Well, I tried it and my balloon just turned rightside up and went up. I don't know if it has anything to do with it, but my lungs are too weak from years of smoking to inflate the balloon so I inflated it with my pressurized helium bottle. It did, however move in the direction of the more rounded side, so mayber there is something to this.

Larry
Feb 11, 2013, 05:05 PM
Wake up, feel pulse, be happy!
Quote:
 can you elaborate on this one ? my power glider diamond 2500 was tail heavy and i had to put four 7G lead weights in the nose. Tail heavy when balancing from CG as per manual. and it was like flying a porpoise on crack
If the plane is excessively nose-heavy, it'll take more up-elevator trim to fly level at a given "comfy" speed. When you start bumping the speed up past there, the CG position obviously remains the same but the force acting on the stab increases, which drives the tail down, points the nose up, and induces the excessive climbing condition. Moving the CG back will allow you to reduce that trim, which will keep the pitch changes less severe with increasing speed.
Feb 11, 2013, 05:06 PM
Grumpy old git.. Who me?
Quote:
 Originally Posted by Damnandblastit No myth.
If it's only the centre of pressure that determines if the wing lifts or not then take the tail off and see how it flies

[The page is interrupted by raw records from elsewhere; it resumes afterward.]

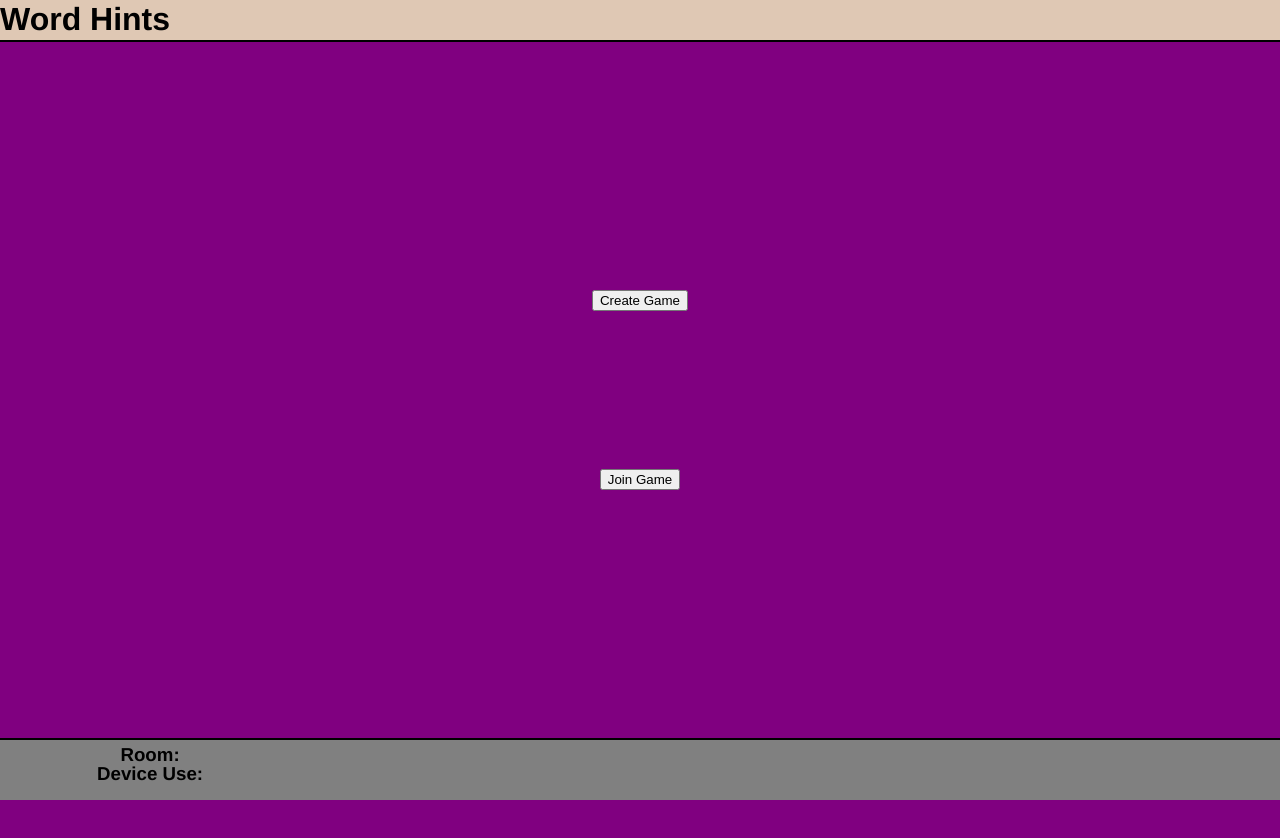
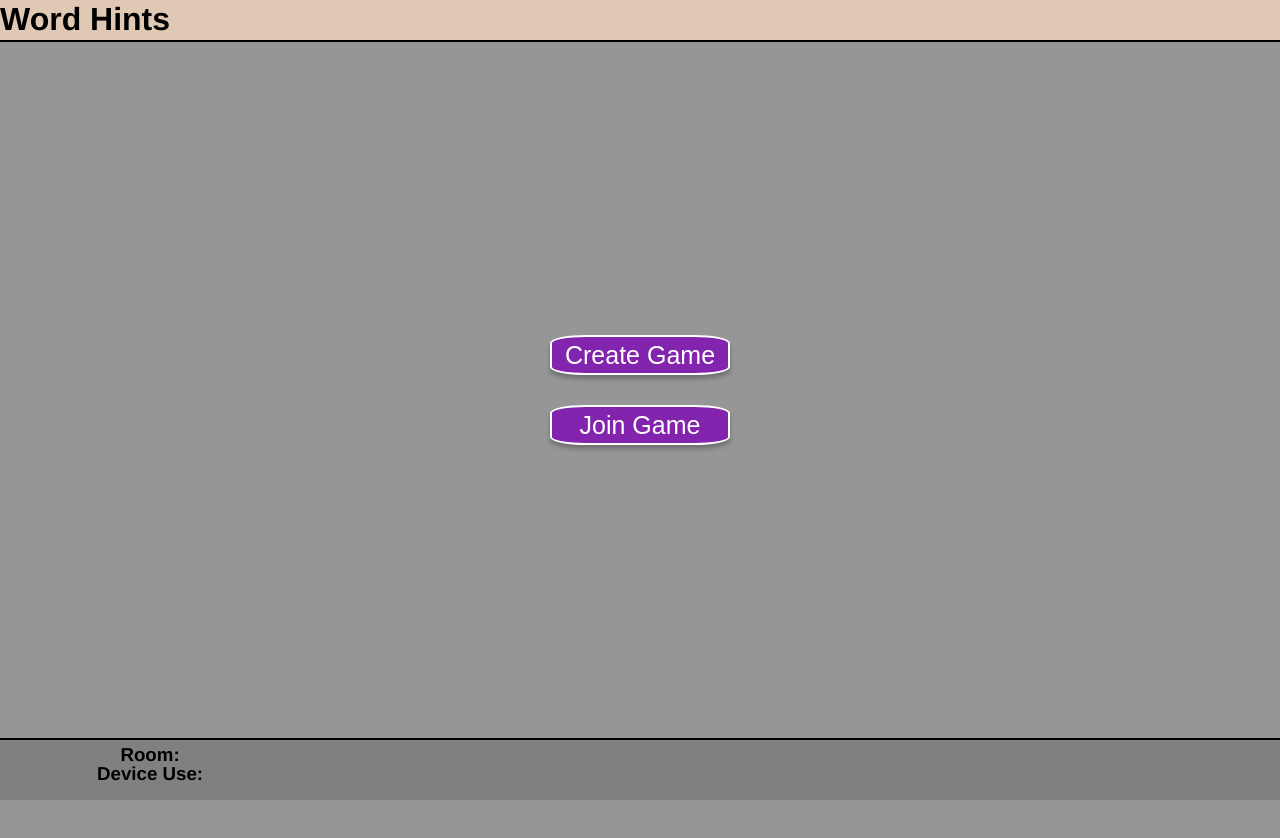
Before and after one commit to aaronjb2/wordhints, a React (Create React App) app: page / in a window 1280 px wide. Built offline with nearby package versions, Linux system fonts and the light colour scheme; no server answers.

Commit message:
after getting a working redux

```diff
--- a/src/components/Menu/Menu.css
+++ b/src/components/Menu/Menu.css
@@ -5,10 +5,11 @@
     justify-content:center;
     height:100%;
     width:100%;
+    background-color:rgb(150,150,150);
 }
 
 .option-carrier{
-    height:200px;
+    height:110px;
     width:200px;
     position:relative;
     bottom:50px;
@@ -17,3 +18,15 @@
     align-items:center;
     justify-content: space-between;
 }
+
+button{
+    height:40px;
+    box-sizing: border-box;
+    border: 2px solid white;
+    width: 180px;
+    border-radius: 20%;
+    background-color:rgb(130, 36, 173);
+    font-size:25px;
+    color:white;
+    box-shadow: 0px 4px 4px rgba(0, 0, 0, 0.25);
+}
--- a/src/components/Menu/Menu.js
+++ b/src/components/Menu/Menu.js
@@ -1,6 +1,6 @@
 import React, {Component} from 'react';
 import {connect} from 'react-redux';
-import {setValues} from '../../dux/reducer.js';
+import {changeRoom,changeUse,changeTurn,changeCurrentElement,changeBoard,changeHistory} from '../../dux/reducer.js';
 import './Menu.css';
 import axios from 'axios';
 
@@ -24,8 +24,8 @@ async componentDidMount(){
         return (
             <div className = 'menu'>
                 <div className='option-carrier'>
-                    <button>Create Game</button>
-                    <button>Join Game</button>
+                    <button onClick={()=>this.props.changeCurrentElement('create')}>Create Game</button>
+                    <button onClick={()=>this.props.changeCurrentElement('join')}>Join Game</button>
                 </div>
             </div>
         )
@@ -34,4 +34,4 @@ async componentDidMount(){
 
 const mapStateToProps = state => state;
 
-export default connect(mapStateToProps,{setValues})(Menu);
+export default connect(mapStateToProps,{changeRoom,changeUse,changeTurn,changeCurrentElement,changeBoard,changeHistory})(Menu);
--- a/src/components/Whole/Whole.css
+++ b/src/components/Whole/Whole.css
@@ -8,9 +8,3 @@
     width:100vw;
     background-color:orange;
 }
-
-.menu{
-    width:100%;
-    height:100%;
-    background-color:purple;
-}
--- a/src/components/Whole/Whole.js
+++ b/src/components/Whole/Whole.js
@@ -4,7 +4,7 @@ import Footer from '../Footer/Footer.js';
 import Header from '../Header/Header.js';
 import Menu from '../Menu/Menu.js';
 import {connect} from 'react-redux';
-import {setValues} from '../../dux/reducer.js';
+import {changeRoom,changeUse,changeTurn,changeCurrentElement,changeBoard,changeHistory} from '../../dux/reducer.js';
 import axios from 'axios';
 
 class Whole extends Component{
@@ -12,9 +12,7 @@ constructor(props){
     super(props);
 
     this.state = {
-        currentElement:'menu'
     }
-    this.setCurrentElement=this.setCurrentElement.bind(this);
 }
 
 async componentDidMount(){
@@ -24,19 +22,14 @@ async componentDidMount(){
     }
 }
 
-setCurrentElement(element){
-    this.setState({currentElement:element})
-}
-
-
 
     render(){
         return (
             <div className='whole'>
                 <Header></Header>
                 <div className='space'></div>
-                    {this.state.currentElement==='menu'?
-                    <Menu className='menu'/>
+                    {this.props.currentElement==='menu'?
+                    <Menu/>
                     :
                     null}
                 <Footer></Footer>
@@ -47,4 +40,4 @@ setCurrentElement(element){
 
 const mapStateToProps = state => state;
 
-export default connect(mapStateToProps,{setValues})(Whole);
+export default connect(mapStateToProps,{changeRoom,changeUse,changeTurn,changeCurrentElement,changeBoard,changeHistory})(Whole);
--- a/src/dux/reducer.js
+++ b/src/dux/reducer.js
@@ -1,24 +1,58 @@
 let initialState = {
     sessionRoom:'',
     sessionUse:'',
-    turn:''
+    turn:'',
+    currentElement:'menu',
+    board:[],
+    history:[]
 }
 
-const SET_VALUES = "SET_VALUES";
+const CHANGE_ROOM = "CHANGE_ROOM";
+const CHANGE_USE = "CHANGE_USE";
+const CHANGE_TURN = "CHANGE_TURN";
+const CHANGE_CURRENT_ELEMENT = "CHANGE_CURRENT_ELEMENT";
+const CHANGE_BOARD = "CHANGE_BOARD";
+const CHANGE_HISTORY = "CHANGE_HISTORY";
 
 export default function reducer(state=initialState,action){
     switch(action.type){
-        case SET_VALUES:
-        return {
-            sessionRoom:action.sessionRoom,
-            sessionUse:action.sessionUse,
-            turn:action.turn
-        }
+        case CHANGE_ROOM:
+        return {...state,sessionRoom:action.sessionRoom}
+        case CHANGE_USE:
+        return {...state,sessionUse:action.sessionUse}
+        case CHANGE_TURN:
+        return {...state,turn:action.turn}
+        case CHANGE_CURRENT_ELEMENT:
+        return {...state,currentElement:action.currentElement}
+        case CHANGE_BOARD:
+        return {...state,board:action.board}
+        case CHANGE_HISTORY:
+        return {...state,history:action.history}
         default:
         return state;
     }
 }
 
-export function setValues(sessionRoom,sessionUse,turn){
-    return {sessionRoom,sessionUse,turn}
+export function changeRoom(sessionRoom){
+    return {sessionRoom,type:CHANGE_ROOM}
 }
+
+export function changeUse(sessionUse){
+    return {sessionUse,type:CHANGE_USE}
+}
+
+export function changeTurn(turn){
+    return {turn,type:CHANGE_TURN}
+}
+
+export function changeCurrentElement(currentElement){
+    return {currentElement,type:CHANGE_CURRENT_ELEMENT}
+}
+
+export function changeBoard(board){
+    return {board,type:CHANGE_BOARD}
+}
+
+export function changeHistory(history){
+    return {history,type:CHANGE_HISTORY}
+}
--- a/src/dux/store.js
+++ b/src/dux/store.js
@@ -1,4 +1,4 @@
 import {createStore} from 'redux';
 import reducer from "./reducer";
 
-export default createStore(reducer);
+export default createStore(reducer, window.__REDUX_DEVTOOLS_EXTENSION__ && window.__REDUX_DEVTOOLS_EXTENSION__());
```
Also changed, not shown: src/components/Create/Create.js (added, +26 -0 lines), src/components/Join/Join.js (added, +26 -0 lines), src/components/Create/Create.css (added), src/components/Join/Join.css (added).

FWIW the centre of pressure on a symmetrical airfoil is static at (near enough) 25% chord for all angles of attach below stall. (assuming sub sonic flight)